DESCRIPTION OF THE TASK. Spot each line in the records below where the word "actual" occurs, then copy it.

═════ THE DATA ═════

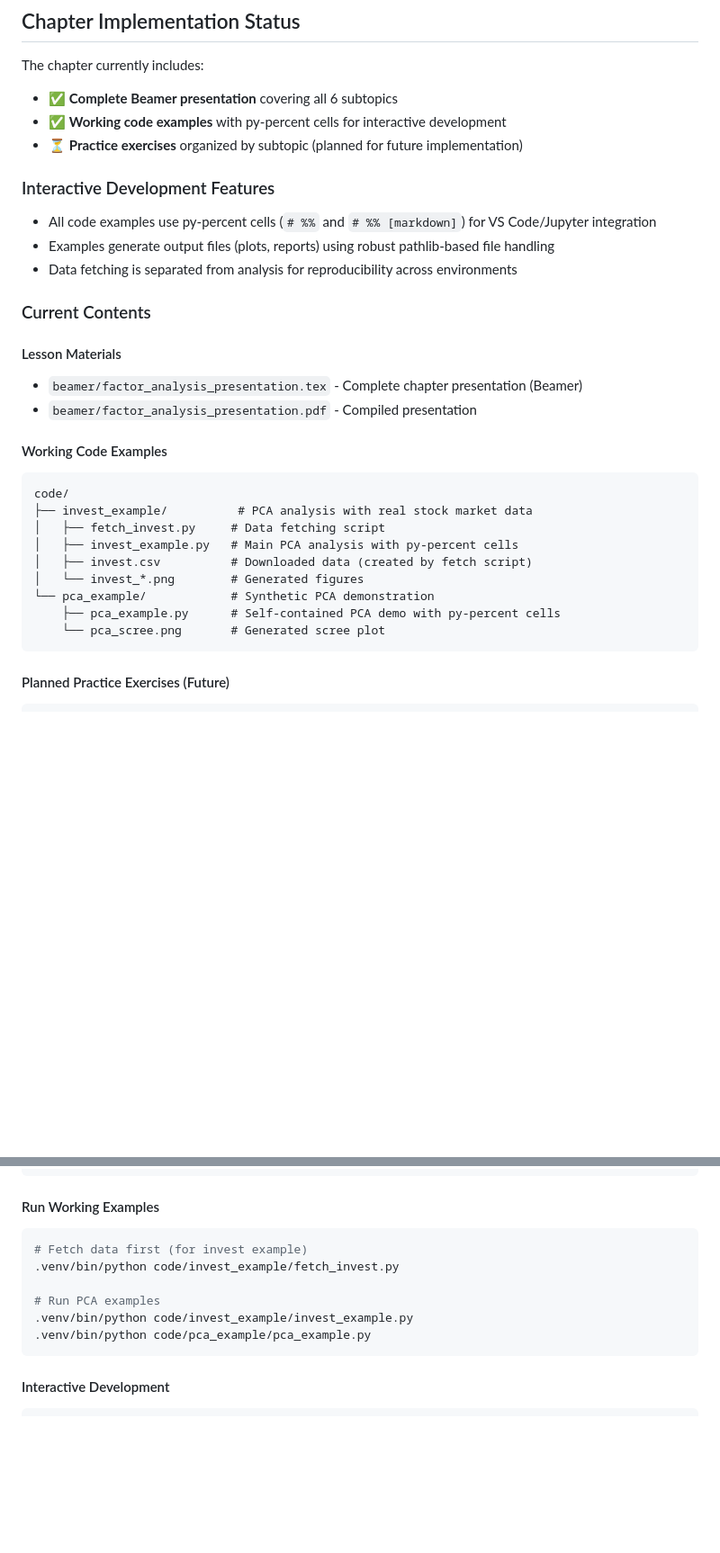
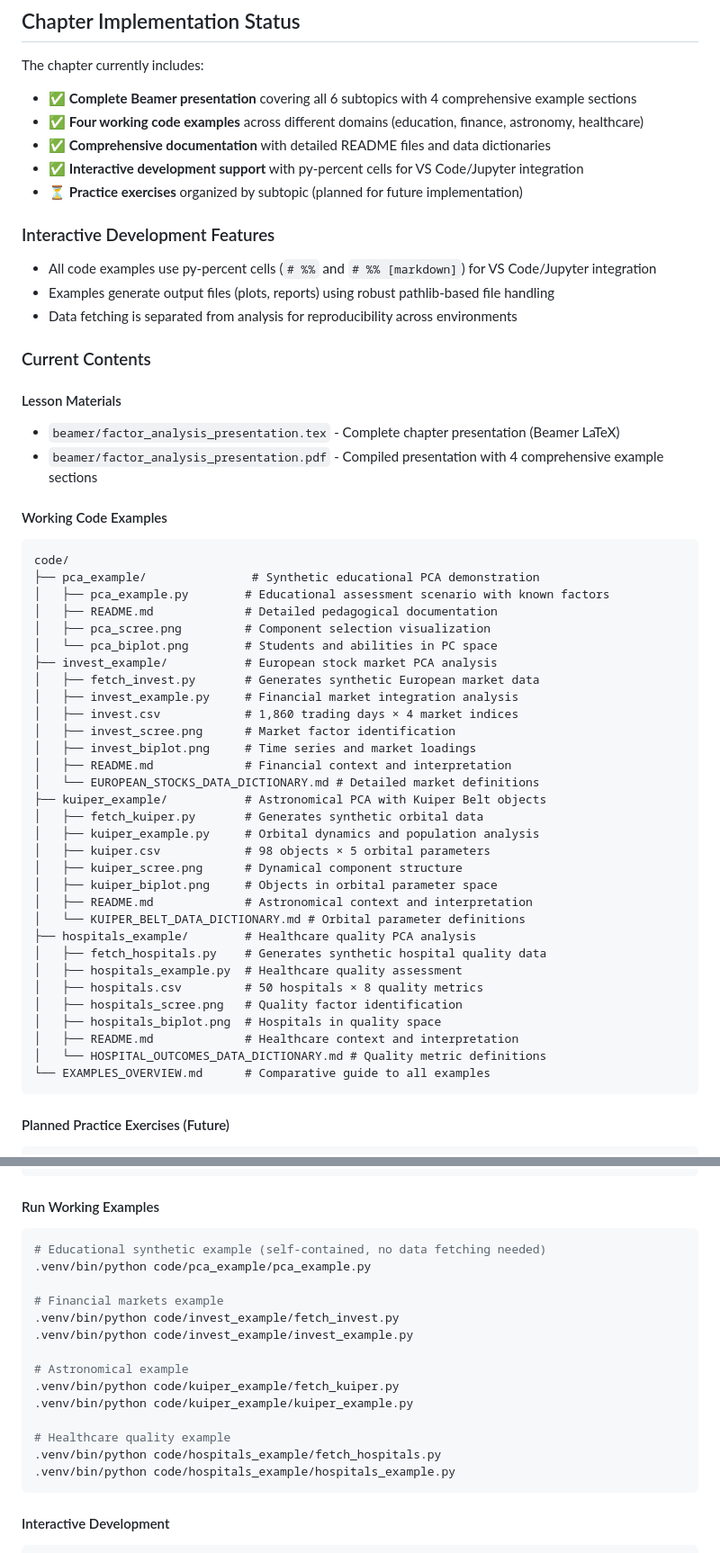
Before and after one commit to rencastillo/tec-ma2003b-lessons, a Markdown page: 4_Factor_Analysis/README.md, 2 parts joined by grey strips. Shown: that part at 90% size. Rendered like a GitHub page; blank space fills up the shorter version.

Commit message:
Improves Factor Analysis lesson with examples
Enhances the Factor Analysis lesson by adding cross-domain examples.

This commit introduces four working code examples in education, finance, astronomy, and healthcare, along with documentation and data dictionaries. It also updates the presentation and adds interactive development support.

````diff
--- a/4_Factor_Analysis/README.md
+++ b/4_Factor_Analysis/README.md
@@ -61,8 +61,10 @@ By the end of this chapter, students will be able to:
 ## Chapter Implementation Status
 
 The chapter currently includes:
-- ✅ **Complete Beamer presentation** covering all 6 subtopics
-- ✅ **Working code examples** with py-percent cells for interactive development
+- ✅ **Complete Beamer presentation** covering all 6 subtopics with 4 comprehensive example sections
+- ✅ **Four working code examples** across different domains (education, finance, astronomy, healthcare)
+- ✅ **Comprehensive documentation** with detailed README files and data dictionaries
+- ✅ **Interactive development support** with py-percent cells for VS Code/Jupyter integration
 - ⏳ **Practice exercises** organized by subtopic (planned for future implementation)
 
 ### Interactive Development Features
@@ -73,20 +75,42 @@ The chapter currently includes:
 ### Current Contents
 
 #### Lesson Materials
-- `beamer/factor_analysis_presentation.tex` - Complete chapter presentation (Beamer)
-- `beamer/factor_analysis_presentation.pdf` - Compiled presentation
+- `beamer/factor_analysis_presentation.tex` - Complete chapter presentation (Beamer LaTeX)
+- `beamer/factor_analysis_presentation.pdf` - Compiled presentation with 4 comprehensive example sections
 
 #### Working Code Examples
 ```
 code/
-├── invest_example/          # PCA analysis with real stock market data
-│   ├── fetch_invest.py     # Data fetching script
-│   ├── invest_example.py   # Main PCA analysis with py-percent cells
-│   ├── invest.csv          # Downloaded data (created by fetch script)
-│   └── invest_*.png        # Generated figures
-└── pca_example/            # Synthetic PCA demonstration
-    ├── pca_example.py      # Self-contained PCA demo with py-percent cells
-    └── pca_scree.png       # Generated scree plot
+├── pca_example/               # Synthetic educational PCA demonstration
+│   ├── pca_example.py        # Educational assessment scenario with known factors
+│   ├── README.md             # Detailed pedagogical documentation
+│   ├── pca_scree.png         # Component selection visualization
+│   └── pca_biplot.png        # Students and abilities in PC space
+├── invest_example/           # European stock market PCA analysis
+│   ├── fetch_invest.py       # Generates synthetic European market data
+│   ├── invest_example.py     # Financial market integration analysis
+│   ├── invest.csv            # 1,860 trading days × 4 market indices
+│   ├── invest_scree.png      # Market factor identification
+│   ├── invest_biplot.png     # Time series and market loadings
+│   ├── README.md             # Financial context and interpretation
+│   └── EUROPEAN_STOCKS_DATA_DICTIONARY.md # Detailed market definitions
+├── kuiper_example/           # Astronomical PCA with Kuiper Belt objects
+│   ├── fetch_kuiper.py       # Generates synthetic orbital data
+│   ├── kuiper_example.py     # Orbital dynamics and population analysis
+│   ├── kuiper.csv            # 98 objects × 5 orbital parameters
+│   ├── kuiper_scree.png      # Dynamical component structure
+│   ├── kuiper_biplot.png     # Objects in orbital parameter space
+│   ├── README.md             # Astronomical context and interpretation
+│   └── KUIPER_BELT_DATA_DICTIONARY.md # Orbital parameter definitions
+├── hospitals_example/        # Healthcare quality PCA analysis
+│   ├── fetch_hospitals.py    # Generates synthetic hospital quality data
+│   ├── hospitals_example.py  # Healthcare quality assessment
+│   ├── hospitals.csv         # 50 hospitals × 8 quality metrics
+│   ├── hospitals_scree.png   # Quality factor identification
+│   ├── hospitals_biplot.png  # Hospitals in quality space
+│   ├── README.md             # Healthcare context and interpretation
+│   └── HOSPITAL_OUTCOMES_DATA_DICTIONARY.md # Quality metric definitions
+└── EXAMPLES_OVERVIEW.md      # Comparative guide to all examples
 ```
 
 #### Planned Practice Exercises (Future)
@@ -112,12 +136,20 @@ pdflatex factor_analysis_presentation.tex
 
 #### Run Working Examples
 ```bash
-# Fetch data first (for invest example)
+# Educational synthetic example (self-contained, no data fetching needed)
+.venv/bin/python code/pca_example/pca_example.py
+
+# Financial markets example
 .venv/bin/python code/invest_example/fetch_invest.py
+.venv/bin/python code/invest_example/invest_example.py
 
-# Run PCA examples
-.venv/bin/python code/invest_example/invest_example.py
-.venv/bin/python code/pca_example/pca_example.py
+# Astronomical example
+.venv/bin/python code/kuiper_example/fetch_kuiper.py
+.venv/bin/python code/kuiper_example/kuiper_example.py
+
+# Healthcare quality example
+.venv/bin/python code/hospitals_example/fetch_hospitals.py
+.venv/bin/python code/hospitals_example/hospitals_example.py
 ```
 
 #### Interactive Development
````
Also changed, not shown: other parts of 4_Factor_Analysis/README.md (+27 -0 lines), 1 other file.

═════
═════ THE DATA ═════

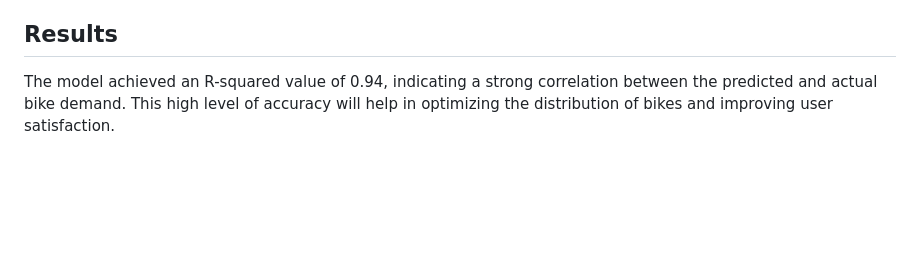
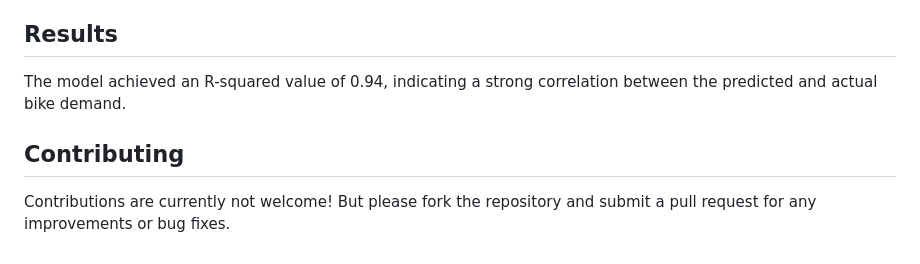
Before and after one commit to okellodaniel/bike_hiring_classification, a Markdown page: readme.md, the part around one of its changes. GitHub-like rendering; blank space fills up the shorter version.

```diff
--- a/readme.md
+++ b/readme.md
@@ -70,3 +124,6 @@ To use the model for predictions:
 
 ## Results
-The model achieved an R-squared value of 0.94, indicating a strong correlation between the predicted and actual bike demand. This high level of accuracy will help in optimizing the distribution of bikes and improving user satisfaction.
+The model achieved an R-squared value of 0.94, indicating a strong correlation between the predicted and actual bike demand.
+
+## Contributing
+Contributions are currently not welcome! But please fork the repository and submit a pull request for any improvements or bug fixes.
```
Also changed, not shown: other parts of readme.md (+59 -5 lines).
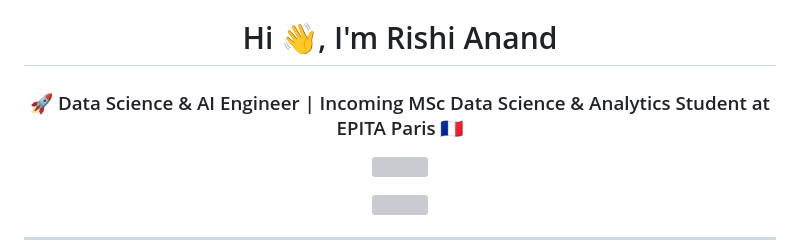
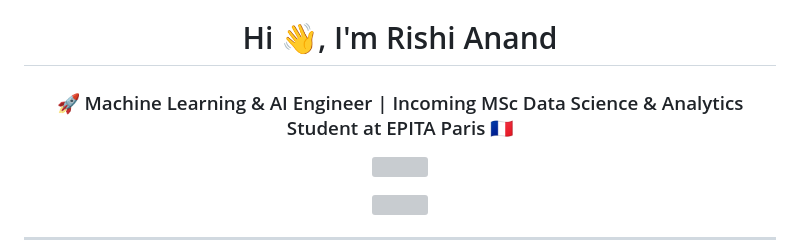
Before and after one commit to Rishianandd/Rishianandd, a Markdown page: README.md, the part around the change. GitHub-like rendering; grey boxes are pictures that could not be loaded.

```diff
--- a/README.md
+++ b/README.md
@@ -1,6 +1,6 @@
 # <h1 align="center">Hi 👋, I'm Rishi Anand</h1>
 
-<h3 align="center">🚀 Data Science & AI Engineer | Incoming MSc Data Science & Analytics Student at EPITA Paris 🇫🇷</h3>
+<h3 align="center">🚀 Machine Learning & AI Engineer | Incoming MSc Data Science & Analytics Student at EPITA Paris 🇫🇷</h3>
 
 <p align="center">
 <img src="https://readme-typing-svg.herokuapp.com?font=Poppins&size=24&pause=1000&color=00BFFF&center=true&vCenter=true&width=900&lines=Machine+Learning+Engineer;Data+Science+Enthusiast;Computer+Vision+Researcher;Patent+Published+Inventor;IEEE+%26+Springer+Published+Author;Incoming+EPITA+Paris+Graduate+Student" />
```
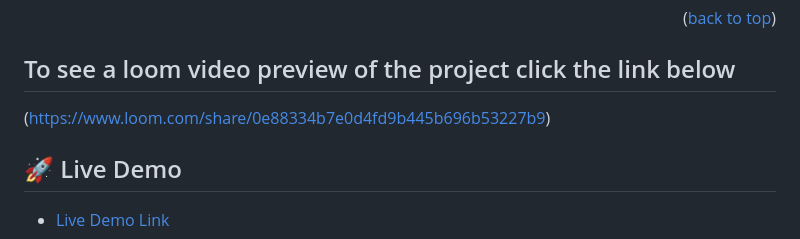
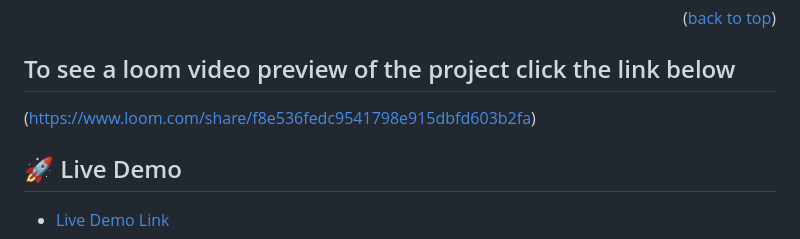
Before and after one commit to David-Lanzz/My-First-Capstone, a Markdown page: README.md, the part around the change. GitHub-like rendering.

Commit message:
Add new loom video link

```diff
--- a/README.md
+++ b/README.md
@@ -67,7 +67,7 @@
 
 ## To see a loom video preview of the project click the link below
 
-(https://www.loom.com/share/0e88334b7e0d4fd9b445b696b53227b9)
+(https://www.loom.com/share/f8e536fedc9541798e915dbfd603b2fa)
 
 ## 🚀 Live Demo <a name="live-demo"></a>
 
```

═════
═════ THE DATA ═════

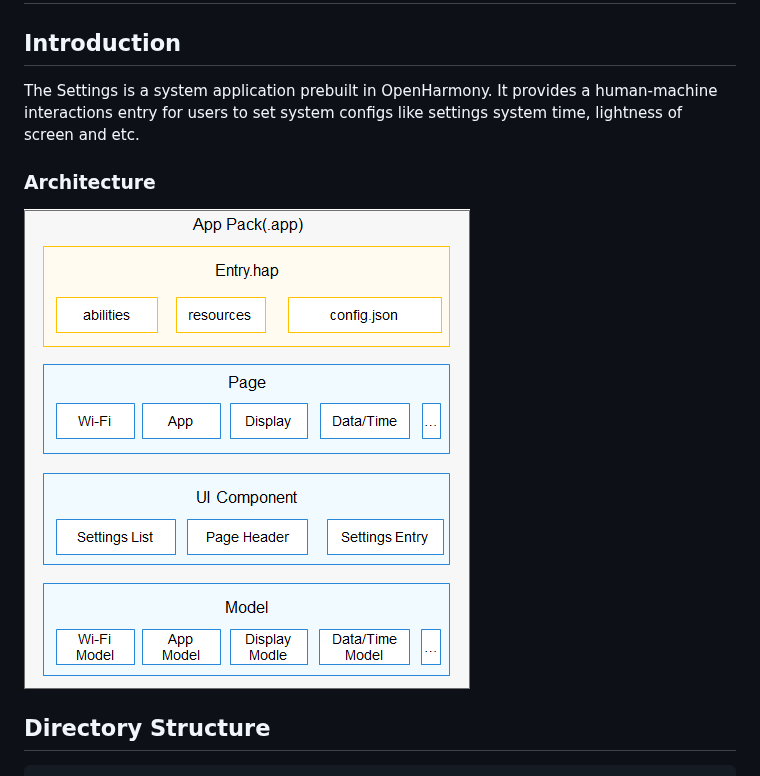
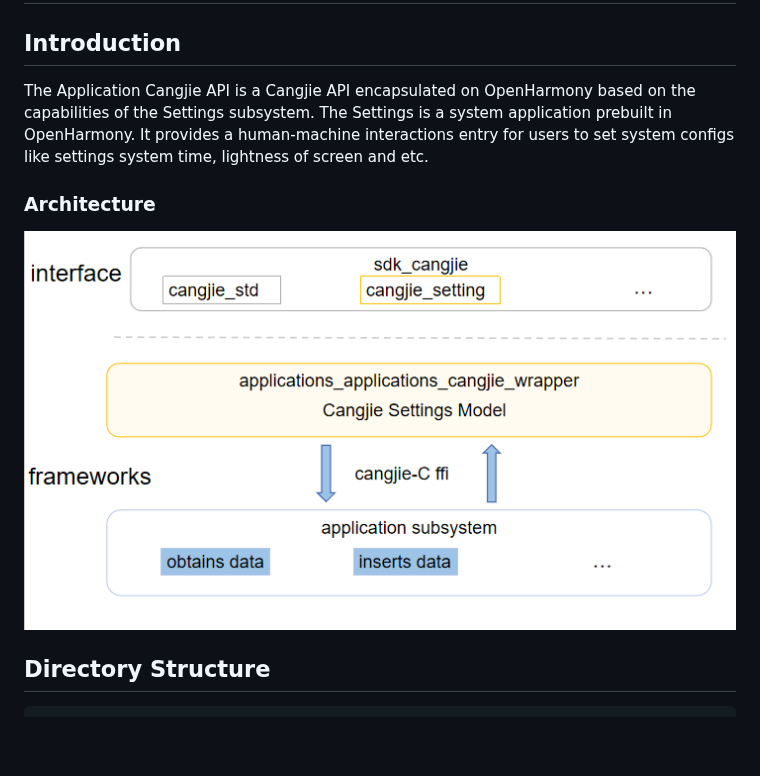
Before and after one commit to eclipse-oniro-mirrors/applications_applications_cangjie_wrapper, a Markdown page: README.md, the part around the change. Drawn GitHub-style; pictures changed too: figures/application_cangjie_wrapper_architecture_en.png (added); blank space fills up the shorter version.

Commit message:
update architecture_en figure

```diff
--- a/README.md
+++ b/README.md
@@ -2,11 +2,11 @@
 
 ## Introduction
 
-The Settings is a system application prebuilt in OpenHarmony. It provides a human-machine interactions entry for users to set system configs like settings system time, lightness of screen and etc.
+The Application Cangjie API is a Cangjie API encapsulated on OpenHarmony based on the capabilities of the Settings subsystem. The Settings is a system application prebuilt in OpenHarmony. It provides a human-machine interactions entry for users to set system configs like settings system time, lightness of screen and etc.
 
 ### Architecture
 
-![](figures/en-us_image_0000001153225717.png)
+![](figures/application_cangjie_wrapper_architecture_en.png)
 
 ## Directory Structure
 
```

═════

ANSWER TO THE EXERCISE.
-The model achieved an R-squared value of 0.94, indicating a strong correlation between the predicted and actual bike demand. This high level of accuracy will help in optimizing the distribution of bikes and improving user satisfaction.
+The model achieved an R-squared value of 0.94, indicating a strong correlation between the predicted and actual bike demand.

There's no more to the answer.